> [EXERCISE] Here is a listing. Repeat it exactly and in its entirety.

> [DATA FOR PROCESSING]
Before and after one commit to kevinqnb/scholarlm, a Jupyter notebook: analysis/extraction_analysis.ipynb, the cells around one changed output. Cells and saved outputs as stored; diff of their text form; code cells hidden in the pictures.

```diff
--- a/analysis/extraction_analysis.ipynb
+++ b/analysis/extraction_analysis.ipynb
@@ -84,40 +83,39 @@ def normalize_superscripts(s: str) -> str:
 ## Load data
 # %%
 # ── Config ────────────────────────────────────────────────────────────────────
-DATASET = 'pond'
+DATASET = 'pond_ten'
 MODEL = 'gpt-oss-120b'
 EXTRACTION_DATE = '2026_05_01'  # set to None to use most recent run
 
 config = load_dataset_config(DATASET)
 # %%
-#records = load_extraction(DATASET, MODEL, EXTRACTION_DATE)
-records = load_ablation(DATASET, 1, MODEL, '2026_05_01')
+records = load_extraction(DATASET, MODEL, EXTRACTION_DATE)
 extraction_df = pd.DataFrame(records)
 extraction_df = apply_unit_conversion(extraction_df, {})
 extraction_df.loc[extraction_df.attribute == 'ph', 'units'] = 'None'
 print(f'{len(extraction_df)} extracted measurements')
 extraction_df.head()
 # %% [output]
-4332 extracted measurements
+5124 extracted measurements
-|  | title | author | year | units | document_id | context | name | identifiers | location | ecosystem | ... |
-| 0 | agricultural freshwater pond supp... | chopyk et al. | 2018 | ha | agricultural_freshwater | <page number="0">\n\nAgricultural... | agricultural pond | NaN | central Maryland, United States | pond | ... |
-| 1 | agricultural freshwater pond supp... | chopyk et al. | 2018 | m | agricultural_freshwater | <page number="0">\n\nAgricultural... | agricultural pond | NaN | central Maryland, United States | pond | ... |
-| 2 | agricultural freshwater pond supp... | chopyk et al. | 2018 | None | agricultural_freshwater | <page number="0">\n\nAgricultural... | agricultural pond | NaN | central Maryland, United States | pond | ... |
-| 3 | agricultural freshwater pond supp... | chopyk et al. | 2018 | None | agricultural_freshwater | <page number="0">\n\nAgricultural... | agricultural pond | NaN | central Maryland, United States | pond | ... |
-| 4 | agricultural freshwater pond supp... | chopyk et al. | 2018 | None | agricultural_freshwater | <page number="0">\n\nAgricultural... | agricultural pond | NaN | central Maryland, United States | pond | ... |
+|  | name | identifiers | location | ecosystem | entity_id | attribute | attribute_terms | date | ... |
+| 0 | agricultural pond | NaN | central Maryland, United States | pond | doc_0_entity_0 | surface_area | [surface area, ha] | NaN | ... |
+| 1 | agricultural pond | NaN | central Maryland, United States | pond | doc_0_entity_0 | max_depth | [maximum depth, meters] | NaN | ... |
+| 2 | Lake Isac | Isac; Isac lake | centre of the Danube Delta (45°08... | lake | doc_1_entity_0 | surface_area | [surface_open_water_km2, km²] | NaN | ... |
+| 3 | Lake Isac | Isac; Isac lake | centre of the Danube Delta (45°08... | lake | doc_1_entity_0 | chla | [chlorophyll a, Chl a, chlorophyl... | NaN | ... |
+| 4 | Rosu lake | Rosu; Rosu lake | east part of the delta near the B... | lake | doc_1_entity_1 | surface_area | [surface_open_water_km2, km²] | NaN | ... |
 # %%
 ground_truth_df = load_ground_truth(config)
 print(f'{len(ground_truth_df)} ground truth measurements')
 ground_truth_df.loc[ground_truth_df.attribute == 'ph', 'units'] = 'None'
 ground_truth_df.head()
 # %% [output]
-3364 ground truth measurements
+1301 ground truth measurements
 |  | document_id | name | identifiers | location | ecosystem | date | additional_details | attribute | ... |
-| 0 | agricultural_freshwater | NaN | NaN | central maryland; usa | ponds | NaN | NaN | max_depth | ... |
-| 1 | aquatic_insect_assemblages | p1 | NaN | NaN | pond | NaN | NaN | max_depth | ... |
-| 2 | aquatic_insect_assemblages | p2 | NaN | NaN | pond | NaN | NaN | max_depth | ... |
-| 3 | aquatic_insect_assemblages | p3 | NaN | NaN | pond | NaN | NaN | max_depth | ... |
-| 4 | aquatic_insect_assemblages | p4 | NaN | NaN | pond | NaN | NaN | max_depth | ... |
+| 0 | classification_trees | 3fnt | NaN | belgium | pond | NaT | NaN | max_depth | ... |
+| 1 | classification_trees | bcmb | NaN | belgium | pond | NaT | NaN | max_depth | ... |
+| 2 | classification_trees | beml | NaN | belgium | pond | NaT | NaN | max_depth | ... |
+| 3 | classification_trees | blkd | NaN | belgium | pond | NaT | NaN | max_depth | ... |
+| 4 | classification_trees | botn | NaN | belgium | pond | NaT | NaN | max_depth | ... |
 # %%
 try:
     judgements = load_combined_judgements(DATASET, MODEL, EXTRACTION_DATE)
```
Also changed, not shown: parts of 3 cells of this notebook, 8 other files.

> [OUTPUT FOR THIS EXERCISE]
Before and after one commit to kevinqnb/scholarlm, a Jupyter notebook: analysis/extraction_analysis.ipynb, the cells around one changed output. Cells and saved outputs as stored; diff of their text form; code cells hidden in the pictures.

```diff
--- a/analysis/extraction_analysis.ipynb
+++ b/analysis/extraction_analysis.ipynb
@@ -84,40 +83,39 @@ def normalize_superscripts(s: str) -> str:
 ## Load data
 # %%
 # ── Config ────────────────────────────────────────────────────────────────────
-DATASET = 'pond'
+DATASET = 'pond_ten'
 MODEL = 'gpt-oss-120b'
 EXTRACTION_DATE = '2026_05_01'  # set to None to use most recent run
 
 config = load_dataset_config(DATASET)
 # %%
-#records = load_extraction(DATASET, MODEL, EXTRACTION_DATE)
-records = load_ablation(DATASET, 1, MODEL, '2026_05_01')
+records = load_extraction(DATASET, MODEL, EXTRACTION_DATE)
 extraction_df = pd.DataFrame(records)
 extraction_df = apply_unit_conversion(extraction_df, {})
 extraction_df.loc[extraction_df.attribute == 'ph', 'units'] = 'None'
 print(f'{len(extraction_df)} extracted measurements')
 extraction_df.head()
 # %% [output]
-4332 extracted measurements
+5124 extracted measurements
-|  | title | author | year | units | document_id | context | name | identifiers | location | ecosystem | ... |
-| 0 | agricultural freshwater pond supp... | chopyk et al. | 2018 | ha | agricultural_freshwater | <page number="0">\n\nAgricultural... | agricultural pond | NaN | central Maryland, United States | pond | ... |
-| 1 | agricultural freshwater pond supp... | chopyk et al. | 2018 | m | agricultural_freshwater | <page number="0">\n\nAgricultural... | agricultural pond | NaN | central Maryland, United States | pond | ... |
-| 2 | agricultural freshwater pond supp... | chopyk et al. | 2018 | None | agricultural_freshwater | <page number="0">\n\nAgricultural... | agricultural pond | NaN | central Maryland, United States | pond | ... |
-| 3 | agricultural freshwater pond supp... | chopyk et al. | 2018 | None | agricultural_freshwater | <page number="0">\n\nAgricultural... | agricultural pond | NaN | central Maryland, United States | pond | ... |
-| 4 | agricultural freshwater pond supp... | chopyk et al. | 2018 | None | agricultural_freshwater | <page number="0">\n\nAgricultural... | agricultural pond | NaN | central Maryland, United States | pond | ... |
+|  | name | identifiers | location | ecosystem | entity_id | attribute | attribute_terms | date | ... |
+| 0 | agricultural pond | NaN | central Maryland, United States | pond | doc_0_entity_0 | surface_area | [surface area, ha] | NaN | ... |
+| 1 | agricultural pond | NaN | central Maryland, United States | pond | doc_0_entity_0 | max_depth | [maximum depth, meters] | NaN | ... |
+| 2 | Lake Isac | Isac; Isac lake | centre of the Danube Delta (45°08... | lake | doc_1_entity_0 | surface_area | [surface_open_water_km2, km²] | NaN | ... |
+| 3 | Lake Isac | Isac; Isac lake | centre of the Danube Delta (45°08... | lake | doc_1_entity_0 | chla | [chlorophyll a, Chl a, chlorophyl... | NaN | ... |
+| 4 | Rosu lake | Rosu; Rosu lake | east part of the delta near the B... | lake | doc_1_entity_1 | surface_area | [surface_open_water_km2, km²] | NaN | ... |
 # %%
 ground_truth_df = load_ground_truth(config)
 print(f'{len(ground_truth_df)} ground truth measurements')
 ground_truth_df.loc[ground_truth_df.attribute == 'ph', 'units'] = 'None'
 ground_truth_df.head()
 # %% [output]
-3364 ground truth measurements
+1301 ground truth measurements
 |  | document_id | name | identifiers | location | ecosystem | date | additional_details | attribute | ... |
-| 0 | agricultural_freshwater | NaN | NaN | central maryland; usa | ponds | NaN | NaN | max_depth | ... |
-| 1 | aquatic_insect_assemblages | p1 | NaN | NaN | pond | NaN | NaN | max_depth | ... |
-| 2 | aquatic_insect_assemblages | p2 | NaN | NaN | pond | NaN | NaN | max_depth | ... |
-| 3 | aquatic_insect_assemblages | p3 | NaN | NaN | pond | NaN | NaN | max_depth | ... |
-| 4 | aquatic_insect_assemblages | p4 | NaN | NaN | pond | NaN | NaN | max_depth | ... |
+| 0 | classification_trees | 3fnt | NaN | belgium | pond | NaT | NaN | max_depth | ... |
+| 1 | classification_trees | bcmb | NaN | belgium | pond | NaT | NaN | max_depth | ... |
+| 2 | classification_trees | beml | NaN | belgium | pond | NaT | NaN | max_depth | ... |
+| 3 | classification_trees | blkd | NaN | belgium | pond | NaT | NaN | max_depth | ... |
+| 4 | classification_trees | botn | NaN | belgium | pond | NaT | NaN | max_depth | ... |
 # %%
 try:
     judgements = load_combined_judgements(DATASET, MODEL, EXTRACTION_DATE)
```
Also changed, not shown: parts of 3 cells of this notebook, 8 other files.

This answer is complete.